continue in the coming. In our view, the answer is yes. We
believe the market becomes more discerning as cycles age
and sustainable growth is more difficult to find, ultimately
rewarding higher-quality businesses that can continue to
deliver durable revenue and earnings growth. Valuation
is always relevant, but we are willing to pay more for the
right combinations of growth and quality in later stages of
the market cycle. We think our continued focus on higherquality
businesses seems prudent.
We don’t believe a recession is imminent. Despite the aging
cycle, many of the excesses that often precede a recession
are hard to find. These include consumer debt, surplus
inventories, corporate debt, and excess business investment,
which were very muted this cycle. It is possible that later in
the year, and into 2020, the growth deceleration could lead
to a shallow economic recession.
The trade war remains a wild card as it is putting a dent
in business and consumer confidence. There is currently
no sign of a trajectory change on the issue, which bodes
poorly for the durability of economic growth. The Trump
Administration may react to the softening economic growth
with more progress on a trade war resolution, but there is
little indication of that right now.
Barring a legitimate economic recession, we think that the
current modest growth environment remains supportive of
durable, long-term growers, and a quality bias still seems
appropriate considering potential for increased volatility. We
believe a slowdown in growth would likely narrow investors’
focus on stocks with these characteristics, hopefully driving
continued outperformance for growth styles.
Late cycle factor risks
An increasingly volatile environment has raised questions about the stock market’s ability to sustain its historic bull run. Our Ivy Live panel shared their views on the subject.
Get the full perspective
Past performance is no guarantee of future results. The opinions expressed are those of the Fund’s managers and are not meant as investment advice or to predict or project the future performance of any
investment product. The opinions are current through February 2019, are subject to change at any time based on market and other current conditions, and no forecasts can be guaranteed. This commentary is being

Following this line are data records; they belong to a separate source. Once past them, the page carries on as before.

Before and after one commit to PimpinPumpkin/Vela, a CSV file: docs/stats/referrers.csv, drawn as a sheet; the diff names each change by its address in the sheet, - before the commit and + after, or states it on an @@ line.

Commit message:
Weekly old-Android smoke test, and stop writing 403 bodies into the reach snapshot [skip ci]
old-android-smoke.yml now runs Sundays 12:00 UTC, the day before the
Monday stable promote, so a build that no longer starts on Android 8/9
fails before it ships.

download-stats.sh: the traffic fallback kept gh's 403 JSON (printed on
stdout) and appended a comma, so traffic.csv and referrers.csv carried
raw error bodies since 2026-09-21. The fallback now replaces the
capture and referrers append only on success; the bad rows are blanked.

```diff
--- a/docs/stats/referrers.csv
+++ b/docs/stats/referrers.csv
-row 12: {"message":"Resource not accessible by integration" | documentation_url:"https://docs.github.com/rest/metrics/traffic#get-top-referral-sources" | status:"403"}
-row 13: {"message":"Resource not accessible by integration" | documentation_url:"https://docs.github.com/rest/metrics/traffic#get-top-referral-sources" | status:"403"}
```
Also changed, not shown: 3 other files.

provided as a general source of information and is not intended as a recommendation to purchase, sell, or hold any specific security or to engage in any investment strategy. Investment decisions should always be

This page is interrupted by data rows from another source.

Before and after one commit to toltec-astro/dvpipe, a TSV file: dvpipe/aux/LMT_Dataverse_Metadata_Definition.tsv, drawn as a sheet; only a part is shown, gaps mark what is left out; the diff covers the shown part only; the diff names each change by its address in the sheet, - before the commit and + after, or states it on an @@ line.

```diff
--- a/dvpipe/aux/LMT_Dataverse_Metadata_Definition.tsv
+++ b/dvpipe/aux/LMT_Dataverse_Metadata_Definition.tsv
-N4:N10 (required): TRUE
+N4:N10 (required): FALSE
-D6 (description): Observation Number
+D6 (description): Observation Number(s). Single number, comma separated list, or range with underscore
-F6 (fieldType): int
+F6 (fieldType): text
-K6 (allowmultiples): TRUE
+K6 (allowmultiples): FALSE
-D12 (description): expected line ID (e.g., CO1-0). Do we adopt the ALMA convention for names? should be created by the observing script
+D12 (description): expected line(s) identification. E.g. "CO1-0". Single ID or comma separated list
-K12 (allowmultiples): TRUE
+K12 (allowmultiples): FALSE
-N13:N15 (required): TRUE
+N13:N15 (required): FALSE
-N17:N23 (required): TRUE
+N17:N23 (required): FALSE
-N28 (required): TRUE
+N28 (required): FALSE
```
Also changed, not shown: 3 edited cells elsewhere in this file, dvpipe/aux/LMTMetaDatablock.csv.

made based on an investor’s specific objectives, financial needs, risk tolerance and time horizon.
Class I shares are only available to certain types of investors.
The S&P 500 Index is an unmanaged index of common stocks. It is not possible to invest directly in an index.
Risk factors: The value of the Fund’s shares will change, and you could lose money on your investment. Investing in companies involved primarily in a single asset class (large cap) may be more risky and volatile then
an investment with greater diversification. An investment in the Fund is not a bank deposit and is not insured or guaranteed by the Federal Deposit Insurance Corporation or any other government agency. Not all funds
or fund classes may be offered at all broker/dealers. These and other risks are more fully described in the Fund’s prospectus.